● Action item:
Repeat the data below exactly, dropping any pictures it holds.

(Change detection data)

▼

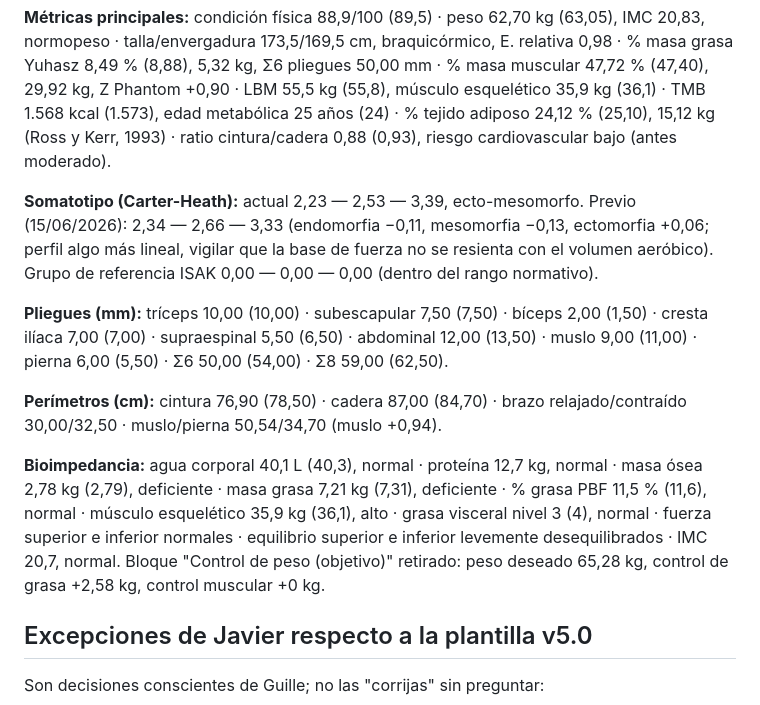
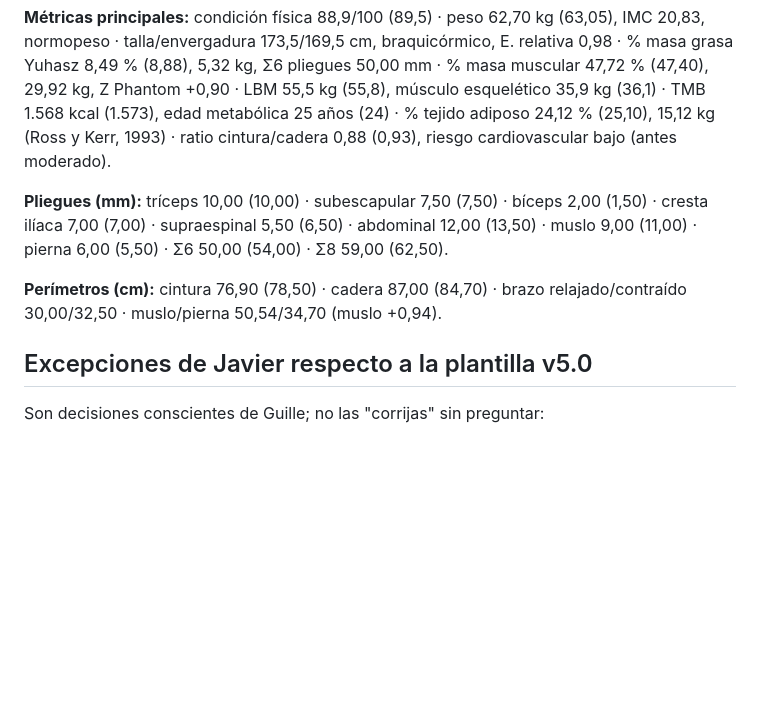
Before and after one commit to guillermofrancespoquet/javiercalduch, a Markdown page: CLAUDE.md, the part around the change. GitHub-like rendering; blank space fills up the shorter version.

Commit message:
CLAUDE.md: se retiran somatotipo, bioimpedancia y control de peso obsoletos
Co-Authored-By: Claude Sonnet 5.5 <noreply@anthropic.com>
Claude-Session: https://claude.ai/code/session_01L4xULE57S98ZKoMDht2kJw

```diff
--- a/CLAUDE.md
+++ b/CLAUDE.md
@@ -76,13 +76,9 @@ Fuente: valoración del 25/08/2026 por Guillermo Francés. Entre paréntesis, la
 
 **Métricas principales:** condición física 88,9/100 (89,5) · peso 62,70 kg (63,05), IMC 20,83, normopeso · talla/envergadura 173,5/169,5 cm, braquicórmico, E. relativa 0,98 · % masa grasa Yuhasz 8,49 % (8,88), 5,32 kg, Σ6 pliegues 50,00 mm · % masa muscular 47,72 % (47,40), 29,92 kg, Z Phantom +0,90 · LBM 55,5 kg (55,8), músculo esquelético 35,9 kg (36,1) · TMB 1.568 kcal (1.573), edad metabólica 25 años (24) · % tejido adiposo 24,12 % (25,10), 15,12 kg (Ross y Kerr, 1993) · ratio cintura/cadera 0,88 (0,93), riesgo cardiovascular bajo (antes moderado).
 
-**Somatotipo (Carter-Heath):** actual 2,23 — 2,53 — 3,39, ecto-mesomorfo. Previo (15/06/2026): 2,34 — 2,66 — 3,33 (endomorfia −0,11, mesomorfia −0,13, ectomorfia +0,06; perfil algo más lineal, vigilar que la base de fuerza no se resienta con el volumen aeróbico). Grupo de referencia ISAK 0,00 — 0,00 — 0,00 (dentro del rango normativo).
-
 **Pliegues (mm):** tríceps 10,00 (10,00) · subescapular 7,50 (7,50) · bíceps 2,00 (1,50) · cresta ilíaca 7,00 (7,00) · supraespinal 5,50 (6,50) · abdominal 12,00 (13,50) · muslo 9,00 (11,00) · pierna 6,00 (5,50) · Σ6 50,00 (54,00) · Σ8 59,00 (62,50).
 
 **Perímetros (cm):** cintura 76,90 (78,50) · cadera 87,00 (84,70) · brazo relajado/contraído 30,00/32,50 · muslo/pierna 50,54/34,70 (muslo +0,94).
-
-**Bioimpedancia:** agua corporal 40,1 L (40,3), normal · proteína 12,7 kg, normal · masa ósea 2,78 kg (2,79), deficiente · masa grasa 7,21 kg (7,31), deficiente · % grasa PBF 11,5 % (11,6), normal · músculo esquelético 35,9 kg (36,1), alto · grasa visceral nivel 3 (4), normal · fuerza superior e inferior normales · equilibrio superior e inferior levemente desequilibrados · IMC 20,7, normal. Bloque "Control de peso (objetivo)" retirado: peso deseado 65,28 kg, control de grasa +2,58 kg, control muscular +0 kg.
 
 ## Excepciones de Javier respecto a la plantilla v5.0
 
```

▲

● Finished exercise:
Before and after one commit to guillermofrancespoquet/javiercalduch, a Markdown page: CLAUDE.md, the part around the change. GitHub-like rendering; blank space fills up the shorter version.

Commit message:
CLAUDE.md: se retiran somatotipo, bioimpedancia y control de peso obsoletos
Co-Authored-By: Claude Sonnet 5.5 <noreply@anthropic.com>
Claude-Session: https://claude.ai/code/session_01L4xULE57S98ZKoMDht2kJw

```diff
--- a/CLAUDE.md
+++ b/CLAUDE.md
@@ -76,13 +76,9 @@ Fuente: valoración del 25/08/2026 por Guillermo Francés. Entre paréntesis, la
 
 **Métricas principales:** condición física 88,9/100 (89,5) · peso 62,70 kg (63,05), IMC 20,83, normopeso · talla/envergadura 173,5/169,5 cm, braquicórmico, E. relativa 0,98 · % masa grasa Yuhasz 8,49 % (8,88), 5,32 kg, Σ6 pliegues 50,00 mm · % masa muscular 47,72 % (47,40), 29,92 kg, Z Phantom +0,90 · LBM 55,5 kg (55,8), músculo esquelético 35,9 kg (36,1) · TMB 1.568 kcal (1.573), edad metabólica 25 años (24) · % tejido adiposo 24,12 % (25,10), 15,12 kg (Ross y Kerr, 1993) · ratio cintura/cadera 0,88 (0,93), riesgo cardiovascular bajo (antes moderado).
 
-**Somatotipo (Carter-Heath):** actual 2,23 — 2,53 — 3,39, ecto-mesomorfo. Previo (15/06/2026): 2,34 — 2,66 — 3,33 (endomorfia −0,11, mesomorfia −0,13, ectomorfia +0,06; perfil algo más lineal, vigilar que la base de fuerza no se resienta con el volumen aeróbico). Grupo de referencia ISAK 0,00 — 0,00 — 0,00 (dentro del rango normativo).
-
 **Pliegues (mm):** tríceps 10,00 (10,00) · subescapular 7,50 (7,50) · bíceps 2,00 (1,50) · cresta ilíaca 7,00 (7,00) · supraespinal 5,50 (6,50) · abdominal 12,00 (13,50) · muslo 9,00 (11,00) · pierna 6,00 (5,50) · Σ6 50,00 (54,00) · Σ8 59,00 (62,50).
 
 **Perímetros (cm):** cintura 76,90 (78,50) · cadera 87,00 (84,70) · brazo relajado/contraído 30,00/32,50 · muslo/pierna 50,54/34,70 (muslo +0,94).
-
-**Bioimpedancia:** agua corporal 40,1 L (40,3), normal · proteína 12,7 kg, normal · masa ósea 2,78 kg (2,79), deficiente · masa grasa 7,21 kg (7,31), deficiente · % grasa PBF 11,5 % (11,6), normal · músculo esquelético 35,9 kg (36,1), alto · grasa visceral nivel 3 (4), normal · fuerza superior e inferior normales · equilibrio superior e inferior levemente desequilibrados · IMC 20,7, normal. Bloque "Control de peso (objetivo)" retirado: peso deseado 65,28 kg, control de grasa +2,58 kg, control muscular +0 kg.
 
 ## Excepciones de Javier respecto a la plantilla v5.0
 
```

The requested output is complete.